US 2004, 97m, Deco Filmworks
DVD: Anchor Bay (UK) - Cert 18
It's one year since a girl disappeared in the woods, presumed murdered. On the anniversary, a naked teenage boy covered in blood arrives at the local police station. The Sheriff, who has never forgiven himself for the girl's fate, tries to determine the boy's identity. A fingerprint test reveals a surprising match on the police database, and before long the Sheriff is forced to confront some personal demons. As the local death toll begins to rise, it seems he isn't the only one whose past is coming back to confront him...
For me, Shallow Ground turned out to be one of those very pleasant surprises, a film I had somehow missed on its original release, only to catch it years later and find something of a hidden gem. It's not earth-shatteringly original, and yet has elements which are strikingly fresh, along with a visually arresting style. Some tense sequences in the woods have the comforting feel of an old-school stalk-and-slash flick, whilst throwing some intriguing ideas into the mix.
That brings me to the film's flaws. It does get a tad confusing at times, and yes, there are holes in the plot - it simply tries to pack too much into the running time. Frustratingly, some intriguing story strands are touched upon, but then get cut short before they have a chance to develop. Still, the whole thing moves so nimbly that director Sheldon Wilson just about manages to keep it on the rails.

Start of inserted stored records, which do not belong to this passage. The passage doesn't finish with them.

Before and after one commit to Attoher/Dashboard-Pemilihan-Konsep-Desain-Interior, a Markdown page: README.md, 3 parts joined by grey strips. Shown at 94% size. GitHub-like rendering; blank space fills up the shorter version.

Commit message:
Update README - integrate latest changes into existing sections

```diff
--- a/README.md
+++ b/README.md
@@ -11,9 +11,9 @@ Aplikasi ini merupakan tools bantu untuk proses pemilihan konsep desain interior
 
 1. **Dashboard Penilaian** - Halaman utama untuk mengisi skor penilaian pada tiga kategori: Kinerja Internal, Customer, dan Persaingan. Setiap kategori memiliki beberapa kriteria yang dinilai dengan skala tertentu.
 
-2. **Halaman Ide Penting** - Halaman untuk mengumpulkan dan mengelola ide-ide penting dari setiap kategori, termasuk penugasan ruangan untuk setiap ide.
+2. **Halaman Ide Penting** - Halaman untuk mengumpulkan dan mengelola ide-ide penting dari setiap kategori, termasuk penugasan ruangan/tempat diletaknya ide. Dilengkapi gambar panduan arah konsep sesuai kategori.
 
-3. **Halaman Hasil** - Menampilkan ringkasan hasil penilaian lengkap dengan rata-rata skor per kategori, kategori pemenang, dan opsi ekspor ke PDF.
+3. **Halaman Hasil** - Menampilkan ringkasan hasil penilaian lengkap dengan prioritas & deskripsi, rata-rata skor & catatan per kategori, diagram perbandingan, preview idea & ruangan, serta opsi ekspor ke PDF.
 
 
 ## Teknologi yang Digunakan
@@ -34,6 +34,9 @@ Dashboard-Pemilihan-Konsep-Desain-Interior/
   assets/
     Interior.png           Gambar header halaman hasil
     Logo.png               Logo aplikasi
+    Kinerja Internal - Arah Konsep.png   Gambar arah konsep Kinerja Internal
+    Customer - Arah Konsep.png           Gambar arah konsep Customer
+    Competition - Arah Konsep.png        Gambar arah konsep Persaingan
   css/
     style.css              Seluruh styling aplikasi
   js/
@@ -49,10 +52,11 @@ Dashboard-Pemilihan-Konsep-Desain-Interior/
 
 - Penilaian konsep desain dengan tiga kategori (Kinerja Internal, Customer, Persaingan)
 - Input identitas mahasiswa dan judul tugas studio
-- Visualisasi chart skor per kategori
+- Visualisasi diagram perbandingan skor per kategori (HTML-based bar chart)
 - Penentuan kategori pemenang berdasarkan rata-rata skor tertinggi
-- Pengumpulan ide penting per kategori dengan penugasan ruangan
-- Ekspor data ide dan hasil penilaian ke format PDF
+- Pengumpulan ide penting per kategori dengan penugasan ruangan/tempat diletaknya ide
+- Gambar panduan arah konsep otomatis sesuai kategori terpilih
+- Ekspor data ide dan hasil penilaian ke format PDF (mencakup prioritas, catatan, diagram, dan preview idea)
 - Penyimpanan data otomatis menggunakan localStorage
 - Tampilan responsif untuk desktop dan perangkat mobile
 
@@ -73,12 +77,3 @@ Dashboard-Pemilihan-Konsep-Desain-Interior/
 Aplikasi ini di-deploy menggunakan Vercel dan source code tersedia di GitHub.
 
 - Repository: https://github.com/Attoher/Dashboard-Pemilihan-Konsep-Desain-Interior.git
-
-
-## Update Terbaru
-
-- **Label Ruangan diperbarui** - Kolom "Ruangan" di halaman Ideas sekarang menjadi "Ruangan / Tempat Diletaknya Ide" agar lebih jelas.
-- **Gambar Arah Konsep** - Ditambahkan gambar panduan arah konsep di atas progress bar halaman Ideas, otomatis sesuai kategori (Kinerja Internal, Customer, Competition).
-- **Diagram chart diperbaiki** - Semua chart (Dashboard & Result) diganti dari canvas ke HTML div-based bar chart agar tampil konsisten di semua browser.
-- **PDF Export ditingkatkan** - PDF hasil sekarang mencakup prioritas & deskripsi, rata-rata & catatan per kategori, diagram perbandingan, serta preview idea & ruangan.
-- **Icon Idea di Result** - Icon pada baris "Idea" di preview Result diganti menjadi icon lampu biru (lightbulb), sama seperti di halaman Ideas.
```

That is Shallow Ground's real trump card - it gets by on sheer energy, hitting the ground running and never letting up. Genuinely creepy at times, with plenty of well staged set pieces, most importantly it's a rollicking good ride. Despite its imperfections, this is one I will definitely come back to.